• _Prompt_:
Find every line below with the string "sillyq" and pick it out.

BEGIN Dataset entries

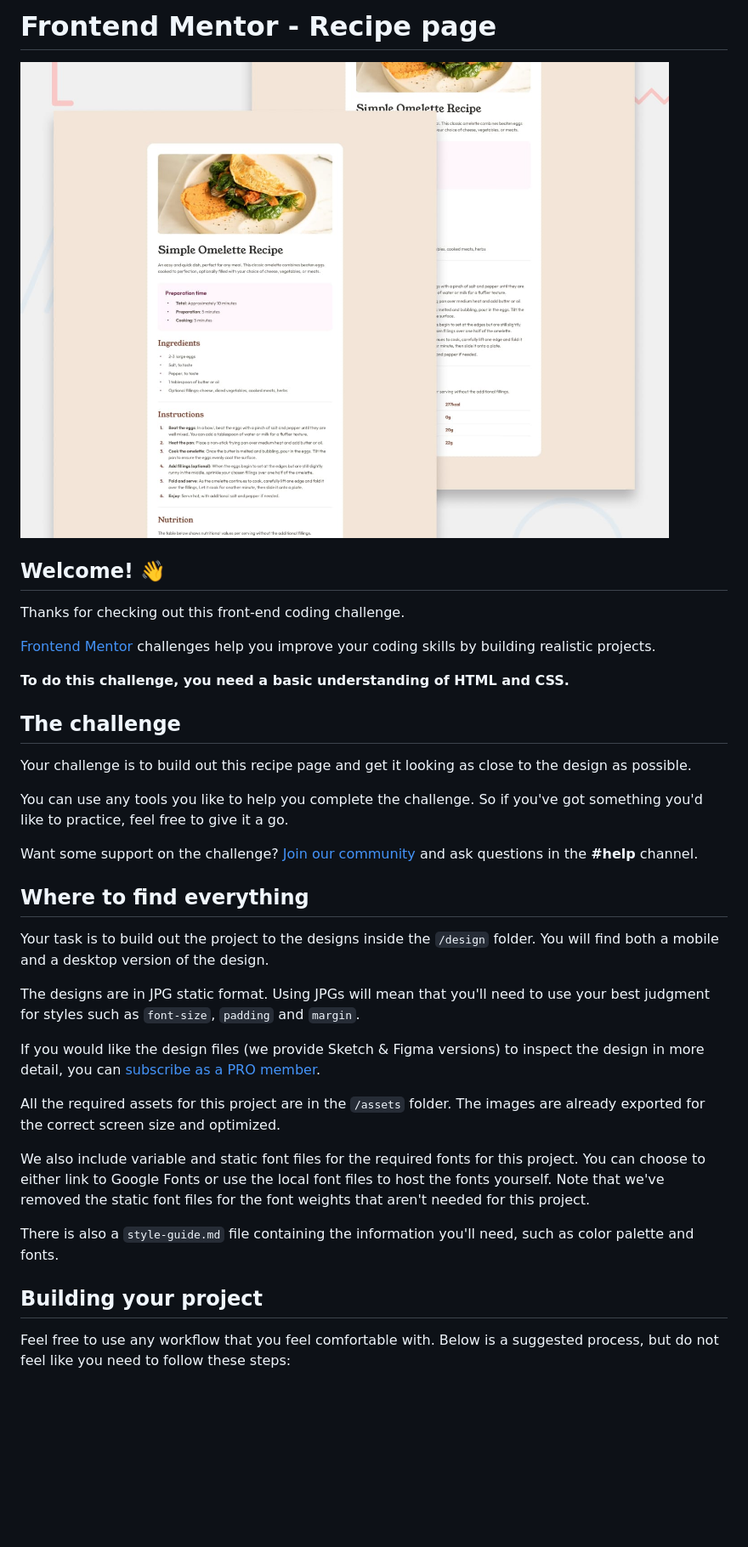
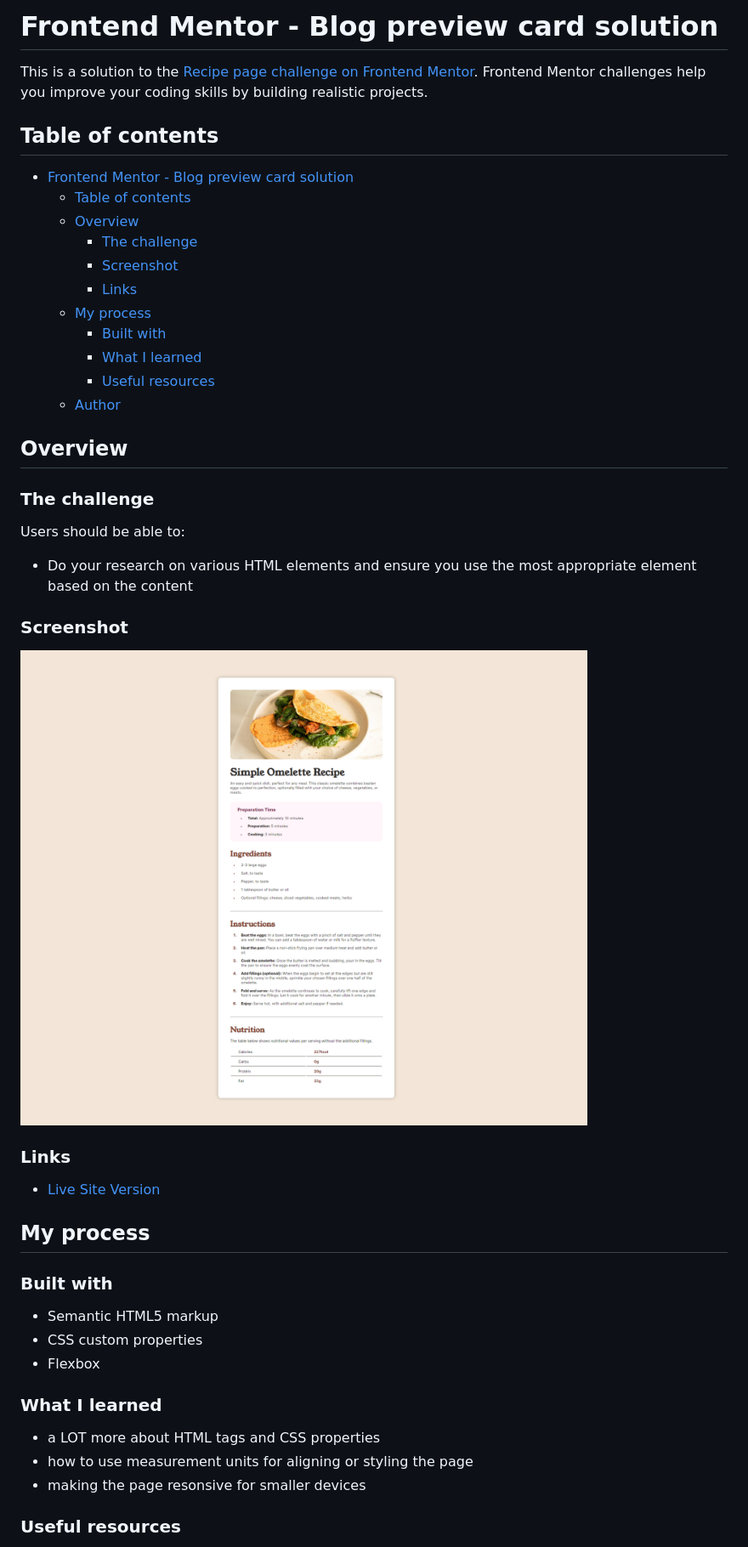
Before and after one commit to sillyq/fed-recipepage, a Markdown page: README.md, the part around the change printed below. Shown: that part at 85% size. Drawn GitHub-style; pictures changed too: screenshots/screenshot.png (added); blank space fills up the shorter version.

Commit message:
finished version with responsive

```diff
--- a/README.md
+++ b/README.md
@@ -1,38 +1,51 @@
-# Frontend Mentor - Recipe page
+# Frontend Mentor - Blog preview card solution
 
-![Design preview for the Recipe page coding challenge](./design/desktop-preview.jpg)
+This is a solution to the [Recipe page challenge on Frontend Mentor](https://www.frontendmentor.io/challenges/recipe-page-KiTsR8QQKm). Frontend Mentor challenges help you improve your coding skills by building realistic projects.
 
-## Welcome! 👋
+## Table of contents
 
-Thanks for checking out this front-end coding challenge.
+- [Frontend Mentor - Blog preview card solution](#frontend-mentor---blog-preview-card-solution)
+  - [Table of contents](#table-of-contents)
+  - [Overview](#overview)
+    - [The challenge](#the-challenge)
+    - [Screenshot](#screenshot)
+    - [Links](#links)
+  - [My process](#my-process)
+    - [Built with](#built-with)
+    - [What I learned](#what-i-learned)
+    - [Useful resources](#useful-resources)
+  - [Author](#author)
 
-[Frontend Mentor](https://www.frontendmentor.io) challenges help you improve your coding skills by building realistic projects.
+## Overview
 
-**To do this challenge, you need a basic understanding of HTML and CSS.**
+### The challenge
 
-## The challenge
+Users should be able to:
 
-Your challenge is to build out this recipe page and get it looking as close to the design as possible.
+- Do your research on various HTML elements and ensure you use the most appropriate element based on the content
 
-You can use any tools you like to help you complete the challenge. So if you've got something you'd like to practice, feel free to give it a go.
+### Screenshot
 
-Want some support on the challenge? [Join our community](https://www.frontendmentor.io/community) and ask questions in the **#help** channel.
+![](screenshots/screenshot.png)
 
-## Where to find everything
+### Links
 
-Your task is to build out the project to the designs inside the `/design` folder. You will find both a mobile and a desktop version of the design.
+- [Live Site Version](https://sillyq.github.io/fed-recipepage)
 
-The designs are in JPG static format. Using JPGs will mean that you'll need to use your best judgment for styles such as `font-size`, `padding` and `margin`.
 
-If you would like the design files (we provide Sketch & Figma versions) to inspect the design in more detail, you can [subscribe as a PRO member](https://www.frontendmentor.io/pro).
+## My process
 
-All the required assets for this project are in the `/assets` folder. The images are already exported for the correct screen size and optimized.
+### Built with
 
-We also include variable and static font files for the required fonts for this project. You can choose to either link to Google Fonts or use the local font files to host the fonts yourself. Note that we've removed the static font files for the font weights that aren't needed for this project.
+- Semantic HTML5 markup
+- CSS custom properties
+- Flexbox
 
-There is also a `style-guide.md` file containing the information you'll need, such as color palette and fonts.
+### What I learned
 
-## Building your project
+- a LOT more about HTML tags and CSS properties
+- how to use measurement units for aligning or styling the page
+- making the page resonsive for smaller devices
 
-Feel free to use any workflow that you feel comfortable with. Below is a suggested process, but do not feel like you need to follow these steps:
+### Useful resources
 
```
Also changed, not shown: other parts of README.md (+7 -52 lines), README-template.md (deleted, +0 -104 lines), style-guide.md (deleted, +0 -42 lines), 10 other files.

END Dataset entries

• _Written solution_:
Before and after one commit to sillyq/fed-recipepage, a Markdown page: README.md, the part around the change printed below. Shown: that part at 85% size. Drawn GitHub-style; pictures changed too: screenshots/screenshot.png (added); blank space fills up the shorter version.
+- [Live Site Version](https://sillyq.github.io/fed-recipepage)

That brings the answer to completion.